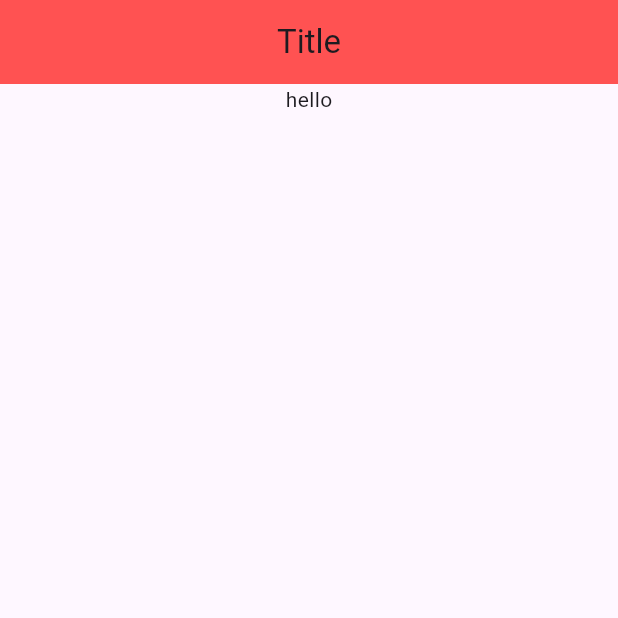
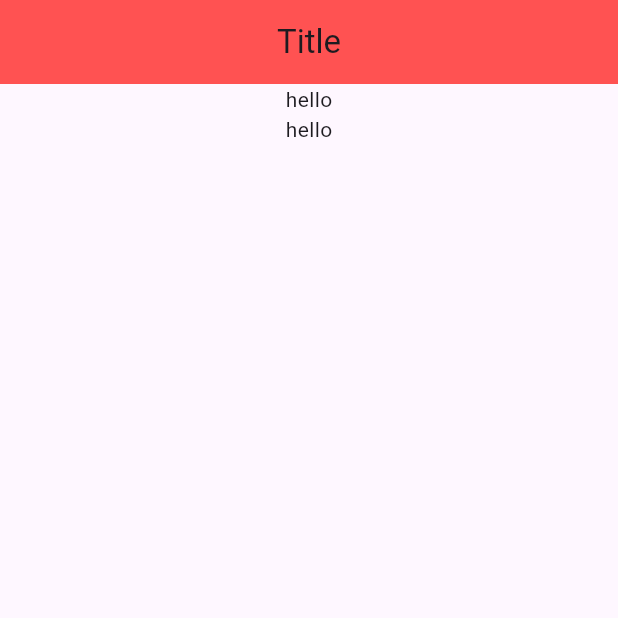
Before and after one commit to dw0124/Flutter_Start, a Flutter app: the MyHomePage screen opened directly, on a phone screen of 412 x 824 dp, the top half of it. Run offline on Flutter 3.47's test engine with Material 3 defaults, Android fonts, the phone set to English and light mode, and no system bars; our stand-ins replace fluttertoast.

Commit message:
확인 20:56

```diff
--- a/lib/main.dart
+++ b/lib/main.dart
@@ -52,6 +52,7 @@ class MyHomePage extends StatelessWidget {
               //mainAxisAlignment: MainAxisAlignment.center,
               children: [
                 Text("hello"),
+                Text("hello"),
               ],
             ),
       ),
```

______________________________

**Problem to work on**
Your copy should match every record exactly and contain no pictures.

**Solution for this task**
Before and after one commit to dw0124/Flutter_Start, a Flutter app: the MyHomePage screen opened directly, on a phone screen of 412 x 824 dp, the top half of it. Run offline on Flutter 3.47's test engine with Material 3 defaults, Android fonts, the phone set to English and light mode, and no system bars; our stand-ins replace fluttertoast.

Commit message:
확인 20:56

```diff
--- a/lib/main.dart
+++ b/lib/main.dart
@@ -52,6 +52,7 @@ class MyHomePage extends StatelessWidget {
               //mainAxisAlignment: MainAxisAlignment.center,
               children: [
                 Text("hello"),
+                Text("hello"),
               ],
             ),
       ),
```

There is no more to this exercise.